For fuel emissions, organisers have also made changes to reduce carbon, switching to Hydrotreated Vegetable Oil fuel over red diesel for their power generators and deploying electric lead vehicles ahead of the elite field. When it comes to waste, a system of general waste, food and recycling will be in place to reduce litter and landfill. At the end, runners’ finisher bags are made from sugarcane, also with a lower carbon footprint.
The environmentally-friendly face of the event has been welcomed by participants. “We’ve had good feedback, we’ve had positive feedback, but we know we can do more,” says Hunt, who hopes the experience of the London Marathon has a ripple effect.
“The aim is to create a positive conversation around environmental sustainability and create behaviour change for when participants go into other running events. But we are always looking for feedback to see how we can improve and how we can do better.”
The event continues to evolve year on year, but not every environmental experiment has worked.
“We’ve been honest. We’ve trialled things and if they don’t work, that’s fine. At least we’ve tried it,” Hunt admits. “So, one example, in 2019, was capes. We picked 500 participants and the aim of those capes was to reduce discarded clothing at the start and the number of kit bags used. But we decided in the end not to continue with them because the environmental impact in the production of those capes and washing them, outweighed the waste reduction benefits.”
Organisers are conscious that the influence of the London Marathon goes well beyond Sunday and also beyond the UK, and so they take a collaborative, long-term and international view.
“We’ve been working closely with other mass participation events in the UK and also our Abbott World Marathon Majors partners to share learnings and create best practice, so the behaviour change and good environmental behaviours are taken at all events. With environmental sustainability and climate action, working together and working collaboratively is the way you will gain positive change. I think everyone recognises that you can’t do it alone,” she says.
As well as working with their partners at the Berlin, Tokyo, Boston, Chicago and New York marathons on environmental sustainability, London organisers are also seeking to make a difference in the home countries of their elite athletes.
“We wanted to support projects that had a link with where our elite athletes are from. A lot of the elite athletes are positive and endorse taking climate action. So, one of the things we are trying to do is invest in carbon balancing and carbon offsets and those projects will be based in Kenya. One example is community reforestation in Kenya,” reveals Hunt.
As for the future, Hunt is ultra-keen for London to continue to be a leader in environmental innovation and for improvement year on year. “One big area that we want to do is reduce the emissions from our own operations (aside from the events),” she says. “Being able to decarbonise those and switch to renewable forms of power and electrifying our fleet (of vehicles). Waste is another key area, so transitioning and increasing the amount of circularity in our products too.”

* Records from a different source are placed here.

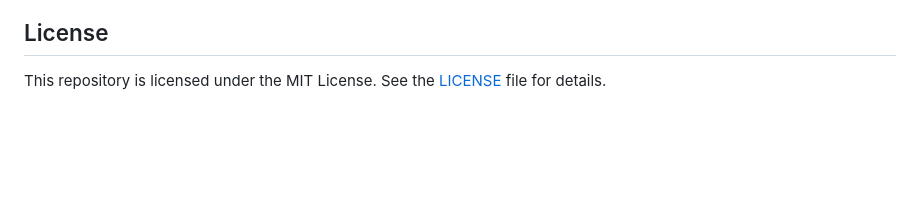
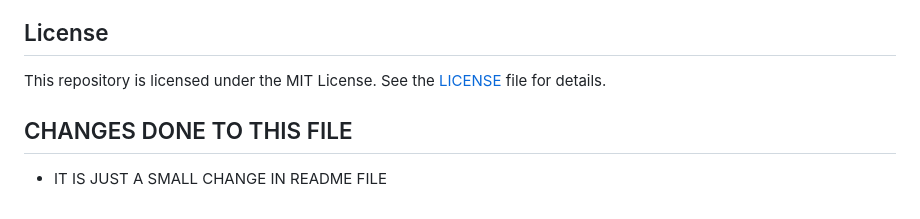
Before and after one commit to yugalteotia/JS-Mini-Projects, a Markdown page: README.md, the part around the change. Rendered like a GitHub page; blank space fills up the shorter version.

Commit message:
Kshitij added a msg

```diff
--- a/README.md
+++ b/README.md
@@ -79,3 +79,7 @@ Contributions are welcome! If you'd like to add your own mini project to this re
 ## License
 
 This repository is licensed under the MIT License. See the [LICENSE](LICENSE) file for details.
+
+
+## CHANGES DONE TO THIS FILE
+- IT IS JUST A SMALL CHANGE IN README FILE
```
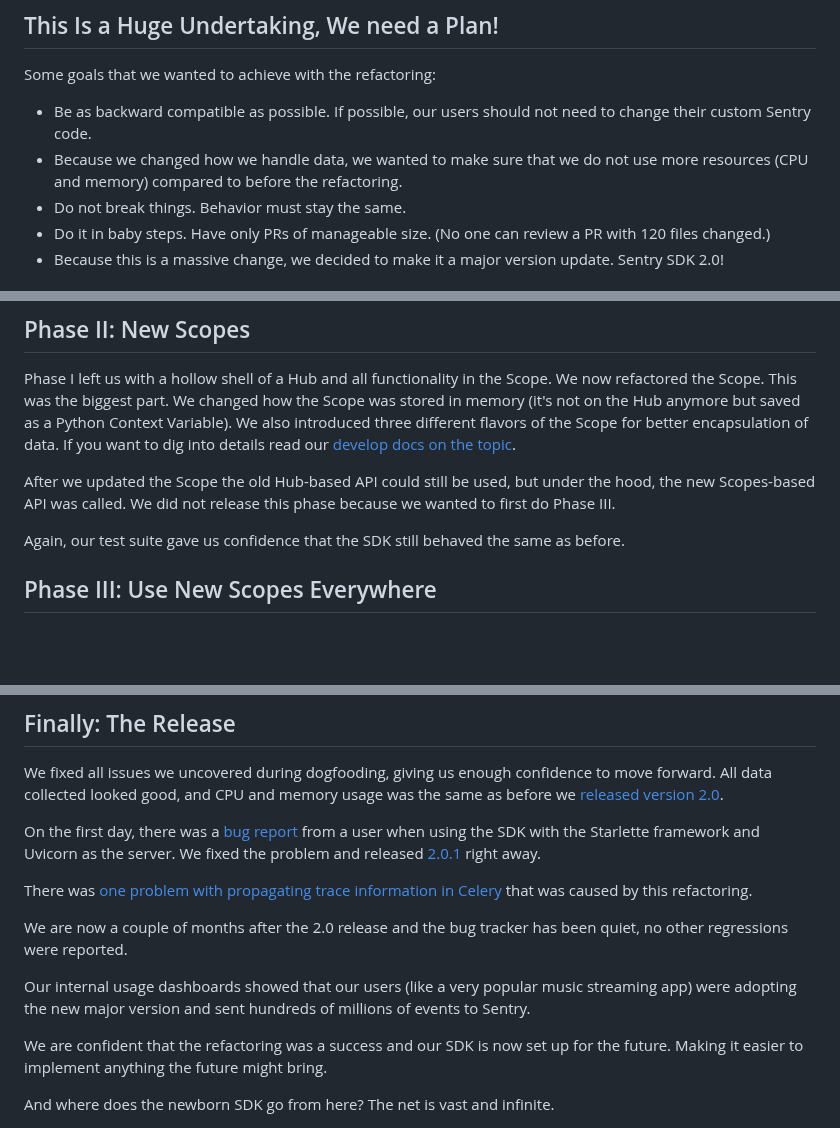
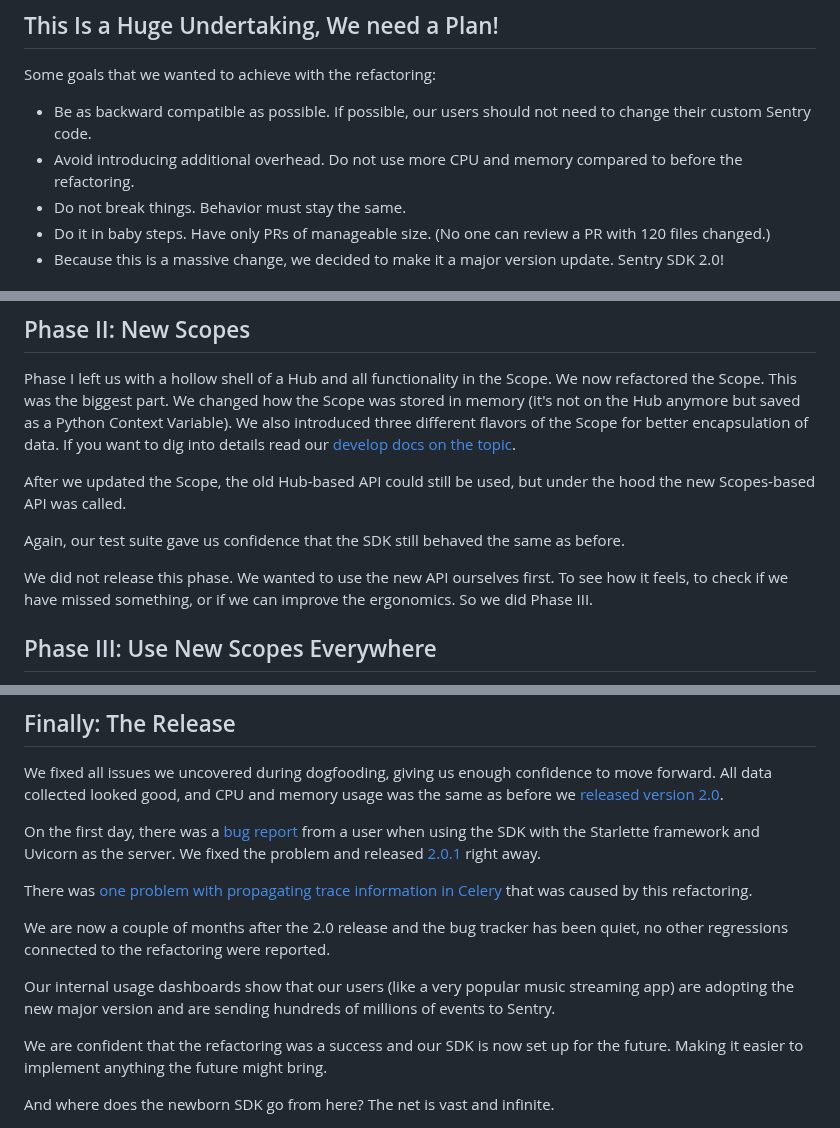
Before and after one commit to getsentry/sentry.engineering, a Markdown page: data/blog/how-to-refactor-and-not-break-things.md, 3 parts joined by grey strips. Rendered like a GitHub page; blank space fills up the shorter version.

Commit message:
phrasing

```diff
--- a/data/blog/how-to-refactor-and-not-break-things.md
+++ b/data/blog/how-to-refactor-and-not-break-things.md
@@ -33,7 +33,7 @@ We discovered that with our current Hub implementation that was not the case,
 Some goals that we wanted to achieve with the refactoring:
 
 - Be as backward compatible as possible. If possible, our users should not need to change their custom Sentry code.
-- Because we changed how we handle data, we wanted to make sure that we do not use more resources (CPU and memory) compared to before the refactoring.
+- Avoid introducing additional overhead. Do not use more CPU and memory compared to before the refactoring.
 - Do not break things. Behavior must stay the same.
 - Do it in baby steps. Have only PRs of manageable size. (No one can review a PR with 120 files changed.)
 - Because this is a massive change, we decided to make it a major version update. Sentry SDK 2.0!
@@ -56,9 +56,11 @@ This concluded the preparation of our canvas. Time to make the change.
 
 Phase I left us with a hollow shell of a Hub and all functionality in the Scope. We now refactored the Scope. This was the biggest part. We changed how the Scope was stored in memory (it's not on the Hub anymore but saved as a Python Context Variable). We also introduced three different flavors of the Scope for better encapsulation of data. If you want to dig into details read our [develop docs on the topic](https://develop.sentry.dev/sdk/hub_and_scope_refactoring/).
 
-After we updated the Scope the old Hub-based API could still be used, but under the hood, the new Scopes-based API was called. We did not release this phase because we wanted to first do Phase III.
+After we updated the Scope, the old Hub-based API could still be used, but under the hood the new Scopes-based API was called.
 
 Again, our test suite gave us confidence that the SDK still behaved the same as before.
+
+We did not release this phase. We wanted to use the new API ourselves first. To see how it feels, to check if we have missed something, or if we can improve the ergonomics. So we did Phase III.
 
 ## Phase III: Use New Scopes Everywhere
 
@@ -94,9 +96,9 @@ On the first day, there was a [bug report](https://github.com/getsentry/sentry-
 
 There was [one problem with propagating trace information in Celery](https://github.com/getsentry/sentry-python/issues/3068) that was caused by this refactoring.
 
-We are now a couple of months after the 2.0 release and the bug tracker has been quiet, no other regressions were reported.
+We are now a couple of months after the 2.0 release and the bug tracker has been quiet, no other regressions connected to the refactoring were reported.
 
-Our internal usage dashboards showed that our users (like a very popular music streaming app) were adopting the new major version and sent hundreds of millions of events to Sentry.
+Our internal usage dashboards show that our users (like a very popular music streaming app) are adopting the new major version and are sending hundreds of millions of events to Sentry.
 
 We are confident that the refactoring was a success and our SDK is now set up for the future. Making it easier to implement anything the future might bring.
 
```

When it comes to climate action, London Marathon is in it for the long run.
Chris Broadbent for World Athletics